Egypt, Alexandria Faustina junior, circa 150-151 (year 14)
daughter of Antoninus Pius and wife of Marcus Aurelius
Obverse: Draped bust Of Faustina II right, ΦΑVϹΤΙΝ(Α) ϹƐΒ ϹƐΒ ƐVϹ(ƐΒ) ΘVΓ.
Reverse: Triptolemos, wearing elephant’s-head cap, holding seeds in chlamys, driving biga drawn by winged serpents r.; in field, LIΔ.
Æ 34mm, 19.27g.
Ref: D 3296, Geissen 1958, M 2106
TRIPTOLEMOS (Triptolemus) was a demi-god of the Eleusinian mysteries who presided over the sowing of grain-seed and the milling of wheat.
He was one of the Eleusinian princes who hospitably received the goddess Demeter when she was mourning the loss of her daughter.
After Persephone was returned from the underworld Demeter, in her munificence, instructed Triptolemos in the ways of agriculture and provided him with a winged, serpent-drawn chariot to spread her gift across the earth.
He travelled through many lands but when he reached the cold realm of the Skythians, King Lynkos (Lyncus) slew one of his dragon-serpents and drove the hero away.
Deventer transformed the king into a lynx and denied the Skythians the gift of agriculture.
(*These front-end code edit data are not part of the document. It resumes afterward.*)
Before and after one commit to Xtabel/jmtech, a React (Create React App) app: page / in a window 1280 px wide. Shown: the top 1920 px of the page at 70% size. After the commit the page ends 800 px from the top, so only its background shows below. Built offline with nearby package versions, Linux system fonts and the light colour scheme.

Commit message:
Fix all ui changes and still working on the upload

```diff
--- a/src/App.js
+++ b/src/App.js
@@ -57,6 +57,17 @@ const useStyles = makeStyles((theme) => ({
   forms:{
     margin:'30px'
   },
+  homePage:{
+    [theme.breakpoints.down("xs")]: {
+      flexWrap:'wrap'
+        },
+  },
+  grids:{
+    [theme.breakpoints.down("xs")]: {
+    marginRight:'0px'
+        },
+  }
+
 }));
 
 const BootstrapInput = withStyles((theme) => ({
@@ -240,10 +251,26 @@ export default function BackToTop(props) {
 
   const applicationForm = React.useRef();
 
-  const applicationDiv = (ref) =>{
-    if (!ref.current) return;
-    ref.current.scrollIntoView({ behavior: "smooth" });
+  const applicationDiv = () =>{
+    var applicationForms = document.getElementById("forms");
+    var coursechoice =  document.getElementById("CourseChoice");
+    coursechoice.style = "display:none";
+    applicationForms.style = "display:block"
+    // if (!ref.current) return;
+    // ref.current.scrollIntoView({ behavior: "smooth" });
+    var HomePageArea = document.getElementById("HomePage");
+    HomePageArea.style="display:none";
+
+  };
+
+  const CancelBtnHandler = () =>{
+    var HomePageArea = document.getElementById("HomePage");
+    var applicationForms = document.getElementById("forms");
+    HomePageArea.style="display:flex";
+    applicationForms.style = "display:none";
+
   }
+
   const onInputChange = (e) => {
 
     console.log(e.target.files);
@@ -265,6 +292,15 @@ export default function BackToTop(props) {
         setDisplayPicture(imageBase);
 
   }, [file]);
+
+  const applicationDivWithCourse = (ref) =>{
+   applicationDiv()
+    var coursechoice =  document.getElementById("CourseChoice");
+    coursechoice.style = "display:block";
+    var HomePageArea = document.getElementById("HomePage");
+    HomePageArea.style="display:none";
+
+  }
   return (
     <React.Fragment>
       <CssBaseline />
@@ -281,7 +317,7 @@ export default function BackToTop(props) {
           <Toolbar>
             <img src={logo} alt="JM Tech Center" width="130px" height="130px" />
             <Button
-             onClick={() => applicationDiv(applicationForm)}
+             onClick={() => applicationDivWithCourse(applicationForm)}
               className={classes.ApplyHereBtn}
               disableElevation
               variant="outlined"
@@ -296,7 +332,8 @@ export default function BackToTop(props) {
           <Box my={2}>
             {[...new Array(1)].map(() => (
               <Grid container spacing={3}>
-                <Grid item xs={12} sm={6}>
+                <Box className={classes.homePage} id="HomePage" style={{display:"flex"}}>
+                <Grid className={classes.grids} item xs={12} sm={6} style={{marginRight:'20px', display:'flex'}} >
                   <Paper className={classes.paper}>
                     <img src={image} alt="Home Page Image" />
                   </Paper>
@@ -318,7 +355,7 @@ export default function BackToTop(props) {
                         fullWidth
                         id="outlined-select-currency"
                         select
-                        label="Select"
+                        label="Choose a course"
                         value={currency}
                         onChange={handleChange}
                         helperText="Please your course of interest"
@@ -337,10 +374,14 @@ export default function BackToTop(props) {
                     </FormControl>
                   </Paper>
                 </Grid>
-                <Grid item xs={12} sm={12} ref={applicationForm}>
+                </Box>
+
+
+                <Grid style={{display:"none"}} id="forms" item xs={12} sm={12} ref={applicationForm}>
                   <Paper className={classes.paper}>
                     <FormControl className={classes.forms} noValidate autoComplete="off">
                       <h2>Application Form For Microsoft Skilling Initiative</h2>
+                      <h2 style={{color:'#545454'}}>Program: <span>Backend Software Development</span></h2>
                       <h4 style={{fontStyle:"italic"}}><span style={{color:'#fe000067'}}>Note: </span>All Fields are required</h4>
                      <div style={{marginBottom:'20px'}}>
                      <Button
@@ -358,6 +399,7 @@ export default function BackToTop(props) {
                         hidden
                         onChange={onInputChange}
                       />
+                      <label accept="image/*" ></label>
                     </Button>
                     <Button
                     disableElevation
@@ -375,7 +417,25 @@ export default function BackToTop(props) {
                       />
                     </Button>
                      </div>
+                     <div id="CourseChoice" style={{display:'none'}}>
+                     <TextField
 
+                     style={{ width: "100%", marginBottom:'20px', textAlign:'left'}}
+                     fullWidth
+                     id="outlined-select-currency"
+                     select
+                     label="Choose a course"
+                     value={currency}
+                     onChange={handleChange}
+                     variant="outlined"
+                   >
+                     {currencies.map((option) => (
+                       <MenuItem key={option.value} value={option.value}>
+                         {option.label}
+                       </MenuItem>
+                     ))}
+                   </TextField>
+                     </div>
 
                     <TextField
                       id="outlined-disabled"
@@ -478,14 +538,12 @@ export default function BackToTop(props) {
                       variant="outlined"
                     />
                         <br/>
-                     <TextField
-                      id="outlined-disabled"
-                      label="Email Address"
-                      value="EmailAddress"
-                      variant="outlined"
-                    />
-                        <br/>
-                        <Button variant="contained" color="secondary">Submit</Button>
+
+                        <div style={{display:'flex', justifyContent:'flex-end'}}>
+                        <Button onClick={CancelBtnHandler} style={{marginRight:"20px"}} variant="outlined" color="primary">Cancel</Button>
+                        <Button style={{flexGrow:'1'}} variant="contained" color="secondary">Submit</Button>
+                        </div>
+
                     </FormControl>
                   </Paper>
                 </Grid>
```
Triptolemos’ name is derived from the Greek words triptos and lemma meaning “He who Pounds the Husks.”